Despite having given birth twice in the preceding 20 months, I was totally clueless.

"You've hired a what?" I remember asking.

Sam's first birth didn't go the way she planned it, so when she explained that a doula is a special support person that advocates for the mother during her pregnancy, labour and birth it seemed like a sensible decision.

Reflecting on her experience now, Sam says that having a doula made a huge difference.

"I'd hoped for a home birth, but as I went into labour before 37 weeks I needed to go into hospital.

"The first doctor who attended me was keen to get me hooked up to a drip straight away to get things moving, but through discussion with my doula, and after having ensured the baby was not in distress, we decided to wait for the labour to progress on its own," she explains. 

Sam says that her doula, Karen, was a godsend. "Karen was wonderful when it came to labouring. She suggested changing position or using the shower and putting hands on pressure to help relieve pains," she recalls.  

"She also enabled my husband to be a better birth partner by telling him to do things that he wouldn't necessarily have thought of otherwise."


Crucially, Karen also helped Sam to make decisions about the medical intervention that was offered. "I felt empowered by her presence and was clear about my choices. I am sure that without her I wouldn't have felt as confident rejecting medical intervention," she says

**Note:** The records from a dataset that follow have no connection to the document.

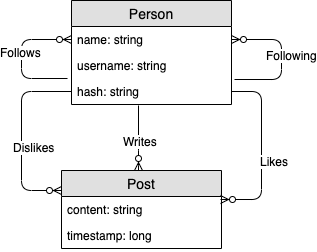
This is img/er.png from Revilotom/emocial, a draw.io export, as it was before one commit. Source tidied: cells renumbered, new cells last; positions are measured from the earlier drawing's top-left corner, leaving out a move shared by most shapes.
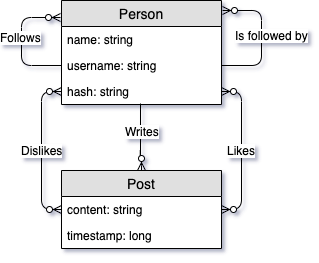
Later version of the same file.

Change to the diagram source:
```diff
@@ -14,30 +14,32 @@
     <mxCell id="5" value="hash: string" style="text;strokeColor=none;fillColor=none;spacingLeft=4;spacingRight=4;overflow=hidden;points=[[0,0.5],[1,0.5]];portConstraint=eastwest;fontSize=12;" parent="2" vertex="1">
       <mxGeometry y="78" width="160" height="26" as="geometry" />
     </mxCell>
-    <mxCell id="6" style="edgeStyle=elbowEdgeStyle;fontSize=12;html=1;endArrow=ERzeroToMany;endFill=1;exitX=-0.025;exitY=0;exitDx=0;exitDy=0;exitPerimeter=0;entryX=0;entryY=0.5;entryDx=0;entryDy=0;elbow=vertical;" parent="2" edge="1" source="5" target="3">
+    <mxCell id="6" style="edgeStyle=elbowEdgeStyle;fontSize=12;html=1;endArrow=ERzeroToMany;endFill=1;exitX=0;exitY=0.5;exitDx=0;exitDy=0;entryX=-0.006;entryY=0.163;entryDx=0;entryDy=0;elbow=vertical;entryPerimeter=0;" parent="2" edge="1" source="4" target="2">
       <mxGeometry relative="1" as="geometry">
         <Array as="points">
-          <mxPoint x="-50" y="60" />
+          <mxPoint x="-40" y="60" />
         </Array>
       </mxGeometry>
     </mxCell>
     <mxCell id="7" value="Follows" style="text;html=1;align=center;verticalAlign=middle;labelBackgroundColor=#ffffff;" parent="6" vertex="1">
       <mxGeometry x="0.09" y="1" relative="1" as="geometry" />
     </mxCell>
-    <mxCell id="8" style="edgeStyle=elbowEdgeStyle;fontSize=12;html=1;endArrow=ERzeroToMany;endFill=1;exitX=1.019;exitY=1.038;exitDx=0;exitDy=0;elbow=vertical;entryX=1;entryY=0.5;entryDx=0;entryDy=0;exitPerimeter=0;" parent="2" edge="1" source="4" target="3">
+    <mxCell id="8" style="edgeStyle=elbowEdgeStyle;fontSize=12;html=1;endArrow=ERzeroToMany;endFill=1;exitX=1;exitY=0.5;exitDx=0;exitDy=0;elbow=vertical;entryX=1.006;entryY=0.096;entryDx=0;entryDy=0;entryPerimeter=0;" parent="2" edge="1" source="4" target="2">
       <mxGeometry relative="1" as="geometry">
         <Array as="points">
+          <mxPoint x="200" y="20" />
+          <mxPoint x="200" y="65" />
           <mxPoint x="210" y="65" />
         </Array>
       </mxGeometry>
     </mxCell>
-    <mxCell id="9" value="Following" style="text;html=1;align=center;verticalAlign=middle;labelBackgroundColor=#ffffff;" parent="8" vertex="1">
+    <mxCell id="9" value="Is followed by" style="text;html=1;align=center;verticalAlign=middle;labelBackgroundColor=#ffffff;" parent="8" vertex="1">
       <mxGeometry x="0.09" y="1" relative="1" as="geometry">
         <mxPoint x="11" y="2" as="offset" />
       </mxGeometry>
     </mxCell>
     <mxCell id="10" value="Post" style="swimlane;fontStyle=0;horizontal=1;startSize=26;fillColor=#e0e0e0;swimlaneFillColor=#ffffff;align=center;fontSize=14;" parent="1" vertex="1">
-      <mxGeometry x="50" y="170" width="160" height="78" as="geometry" />
+      <mxGeometry x="60" y="170" width="160" height="78" as="geometry" />
     </mxCell>
     <mxCell id="11" value="content: string" style="text;strokeColor=none;fillColor=none;spacingLeft=4;spacingRight=4;overflow=hidden;points=[[0,0.5],[1,0.5]];portConstraint=eastwest;fontSize=12;" parent="10" vertex="1">
       <mxGeometry y="26" width="160" height="26" as="geometry" />
@@ -45,7 +47,7 @@
     <mxCell id="12" value="timestamp: long" style="text;strokeColor=none;fillColor=none;spacingLeft=4;spacingRight=4;overflow=hidden;fontSize=12;" parent="10" vertex="1">
       <mxGeometry y="52" width="160" height="26" as="geometry" />
     </mxCell>
-    <mxCell id="13" style="edgeStyle=elbowEdgeStyle;fontSize=12;html=1;endArrow=ERzeroToMany;endFill=1;elbow=vertical;exitX=0.419;exitY=1.038;exitDx=0;exitDy=0;exitPerimeter=0;" parent="1" edge="1" source="5" target="10">
+    <mxCell id="13" style="edgeStyle=elbowEdgeStyle;fontSize=12;html=1;endArrow=ERzeroToMany;endFill=1;elbow=vertical;exitX=0.494;exitY=0.962;exitDx=0;exitDy=0;exitPerimeter=0;entryX=0.5;entryY=0;entryDx=0;entryDy=0;" parent="1" edge="1" source="5" target="10">
       <mxGeometry relative="1" as="geometry">
         <Array as="points">
           <mxPoint x="127" y="160" />
@@ -53,32 +55,25 @@
       </mxGeometry>
     </mxCell>
     <mxCell id="14" value="Writes" style="text;html=1;align=center;verticalAlign=middle;labelBackgroundColor=#ffffff;" parent="13" vertex="1">
-      <mxGeometry x="0.09" y="1" relative="1" as="geometry" />
+      <mxGeometry x="0.09" y="1" relative="1" as="geometry">
+        <mxPoint y="-10" as="offset" />
+      </mxGeometry>
     </mxCell>
-    <mxCell id="15" style="edgeStyle=elbowEdgeStyle;fontSize=12;html=1;endArrow=ERzeroToMany;endFill=1;elbow=vertical;entryX=0.994;entryY=0.115;entryDx=0;entryDy=0;entryPerimeter=0;" parent="1" edge="1" source="5" target="11">
-      <mxGeometry relative="1" as="geometry">
-        <Array as="points">
-          <mxPoint x="250" y="150" />
-        </Array>
-      </mxGeometry>
-    </mxCell>
+    <mxCell id="18" value="Dislikes" style="edgeStyle=orthogonalEdgeStyle;fontSize=12;html=1;endArrow=ERzeroToMany;endFill=1;startArrow=ERzeroToMany;entryX=0;entryY=0.5;entryDx=0;entryDy=0;exitX=0;exitY=0.5;exitDx=0;exitDy=0;" parent="1" edge="1" source="5" target="11">
+      <mxGeometry relative="1" as="geometry">
+        <Array as="points">
+          <mxPoint x="40" y="91" />
+          <mxPoint x="40" y="209" />
+        </Array>
+      </mxGeometry>
+    </mxCell>
-    <mxCell id="16" value="Likes" style="text;html=1;align=center;verticalAlign=middle;labelBackgroundColor=#ffffff;" parent="15" vertex="1">
-      <mxGeometry x="0.09" y="1" relative="1" as="geometry">
-        <mxPoint x="11" y="2" as="offset" />
+    <mxCell id="16" value="Likes" style="edgeStyle=orthogonalEdgeStyle;fontSize=12;html=1;endArrow=ERzeroToMany;endFill=1;startArrow=ERzeroToMany;entryX=1;entryY=0.5;entryDx=0;entryDy=0;exitX=1;exitY=0.5;exitDx=0;exitDy=0;" parent="1" edge="1" source="5" target="11">
+      <mxGeometry relative="1" as="geometry">
+        <Array as="points">
+          <mxPoint x="240" y="91" />
+          <mxPoint x="240" y="209" />
+        </Array>
       </mxGeometry>
     </mxCell>
-    <mxCell id="17" style="edgeStyle=elbowEdgeStyle;fontSize=12;html=1;endArrow=ERzeroToMany;endFill=1;elbow=vertical;exitX=0;exitY=0.5;exitDx=0;exitDy=0;entryX=0;entryY=0.25;entryDx=0;entryDy=0;" parent="1" edge="1" source="5" target="10">
-      <mxGeometry relative="1" as="geometry">
-        <Array as="points">
-          <mxPoint x="10" y="160" />
-          <mxPoint y="160" />
-        </Array>
-      </mxGeometry>
-    </mxCell>
-    <mxCell id="18" value="Dislikes" style="text;html=1;align=center;verticalAlign=middle;labelBackgroundColor=#ffffff;" parent="17" vertex="1">
-      <mxGeometry x="0.09" y="1" relative="1" as="geometry">
-        <mxPoint x="11" y="2" as="offset" />
-      </mxGeometry>
-    </mxCell>
   </root>
 </mxGraphModel>
```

In Sam's case, the results speak for themselves: "I got the natural birth I had missed out on first time round," she says.

The role doulas play has been performed since ancient times. In fact, Lucretia McCarthy, a doula and mother of two says women have been supporting each other in birth for millennia.

Having said that, professional doulas are a more recent phenomenon. The term doula was coined in the 70s - it means 'woman servant or caregiver' in Greek - but they have only really become popular in the last decade.

Lucretia thinks that this is because social media and parenting forums have allowed women to share their birth experiences more widely.

So what does a typical day in the life of a doula look like?

"I spend some of the day visiting clients who are pregnant. I like to spend time with the mother and her partner discussing birth plans, hospital policy, what normal birth looks like and birth choices," Lucretia says.

"I can be called to a birth at any time. Usually I would go to a woman as soon as labour starts and support her at home for as long as she feels comfortable before going with her to the hospital."

From this point onwards, the doula stays with the mum until after the birth. 

"I usually stay until the mother and baby have settled," says Lucretia.

The doulas work isn't over with the birth of the baby - Lucretia says that the postnatal period is very important too.

"We debrief the birth and go over any questions that they might have. I also help with the common challenges such as breastfeeding, sleeping - or lack of - and anything else that comes up."

It is certainly a hands-on role. But since doulas do not get involved with the medical side of birth they don't require any formal qualifications - there are lots of training courses available though.

"For me personally, although the training I did was amazing, I've learned more from the women I've worked with along the way," says Lucretia.

While it may appear that the doula is just present to support the mother to be, a big part of her role is supporting her partner, as Kylie, a mother of two, explains.

"I liked the idea of having someone who would advocate on my behalf and stand up for my wishes, but who would also support [my partner] Dave during the labour.

"Dave also liked the idea because he admitted that it had been really hard to watch me go through my first labour and delivery, and he thought that having someone there to support both of us would help take the pressure off him in the case of a long labour."

Having a doula worked so well for the couple that both Kylie and Dave have started recommending them to other parents-to-be.

"Our doula was a tremendous support to Dave and I both physically and emotionally," says Kylie.

"I doubt I would have come away feeling as good about that labour and delivery experience if she hadn't been there."